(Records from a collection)
▽
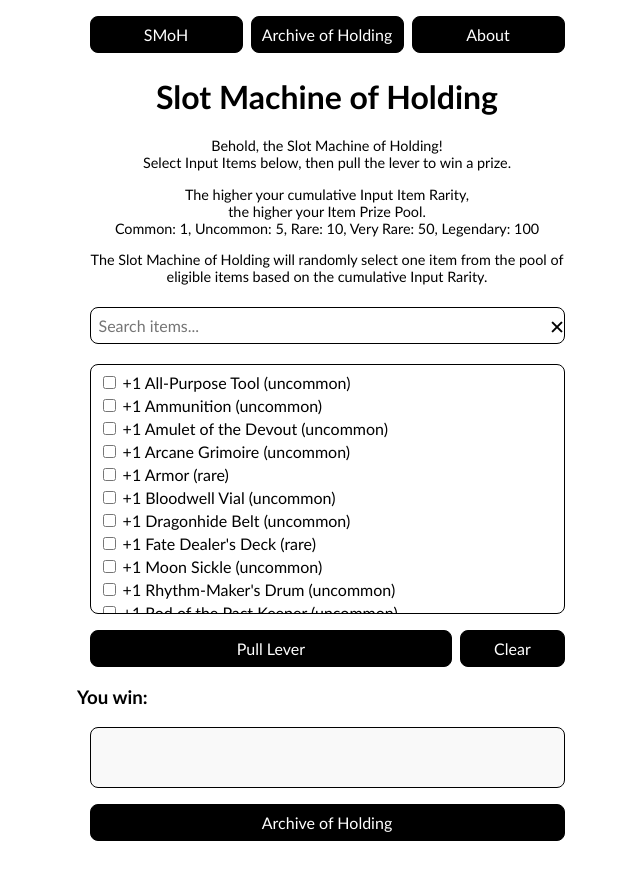
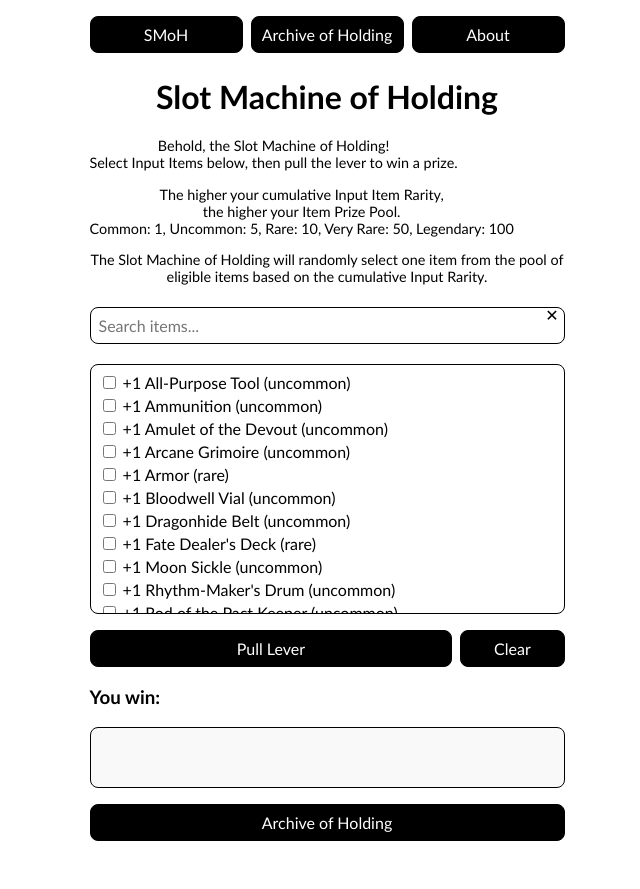
Before and after one commit to chadur0/SMoH, a Flask app: page / in a window 1280 px wide. Shown: the whole page, without its empty margins (313-953 px from the left). Run offline with Flask 2, Linux system fonts and the light colour scheme; some libraries are stand-ins or nearby versions.

Commit message:
modified:   static/styles.css 	modified:   templates/index.html

```diff
--- a/static/styles.css
+++ b/static/styles.css
@@ -59,6 +59,12 @@ h1 {
     margin-bottom: 1.5em;
 }
 
+p, h3 {
+    display: flex;
+    width: 95%;
+    margin-left: 2.5%;
+}
+
 /* === Search === */
 .search-wrapper {
     position: relative;
@@ -75,11 +81,12 @@ h1 {
 
 #clear-search {
     position: absolute;
-    left: 46%;
-    transform: translateY(50%);
+    left: 45%;
+    align-self: center;
+    /* transform: translateY(50%); */
     border: none;
     background: none;
-    font-size: 1.2em;
+    font-size: 1em;
     cursor: pointer;
     color: #000;
     padding: 0;
--- a/templates/index.html
+++ b/templates/index.html
@@ -14,7 +14,6 @@
     </nav>
 
     <h1>Slot Machine of Holding</h1>
-
     <div class="intro">
         <p>Behold, the Slot Machine of Holding!
         <br>Select Input Items below, then pull the lever to win a prize.</p>
@@ -46,6 +45,7 @@
     </div>
 
     <h3 id="result-title">You win:</h3>
+
     <div id="result"></div>
 
     <div class="controls">
```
△
* _What the task asks_
What is needed is an exact repetition of every entry, without the pictures.

* _Written solution_
Before and after one commit to chadur0/SMoH, a Flask app: page / in a window 1280 px wide. Shown: the whole page, without its empty margins (313-953 px from the left). Run offline with Flask 2, Linux system fonts and the light colour scheme; some libraries are stand-ins or nearby versions.

Commit message:
modified:   static/styles.css 	modified:   templates/index.html

```diff
--- a/static/styles.css
+++ b/static/styles.css
@@ -59,6 +59,12 @@ h1 {
     margin-bottom: 1.5em;
 }
 
+p, h3 {
+    display: flex;
+    width: 95%;
+    margin-left: 2.5%;
+}
+
 /* === Search === */
 .search-wrapper {
     position: relative;
@@ -75,11 +81,12 @@ h1 {
 
 #clear-search {
     position: absolute;
-    left: 46%;
-    transform: translateY(50%);
+    left: 45%;
+    align-self: center;
+    /* transform: translateY(50%); */
     border: none;
     background: none;
-    font-size: 1.2em;
+    font-size: 1em;
     cursor: pointer;
     color: #000;
     padding: 0;
--- a/templates/index.html
+++ b/templates/index.html
@@ -14,7 +14,6 @@
     </nav>
 
     <h1>Slot Machine of Holding</h1>
-
     <div class="intro">
         <p>Behold, the Slot Machine of Holding!
         <br>Select Input Items below, then pull the lever to win a prize.</p>
@@ -46,6 +45,7 @@
     </div>
 
     <h3 id="result-title">You win:</h3>
+
     <div id="result"></div>
 
     <div class="controls">
```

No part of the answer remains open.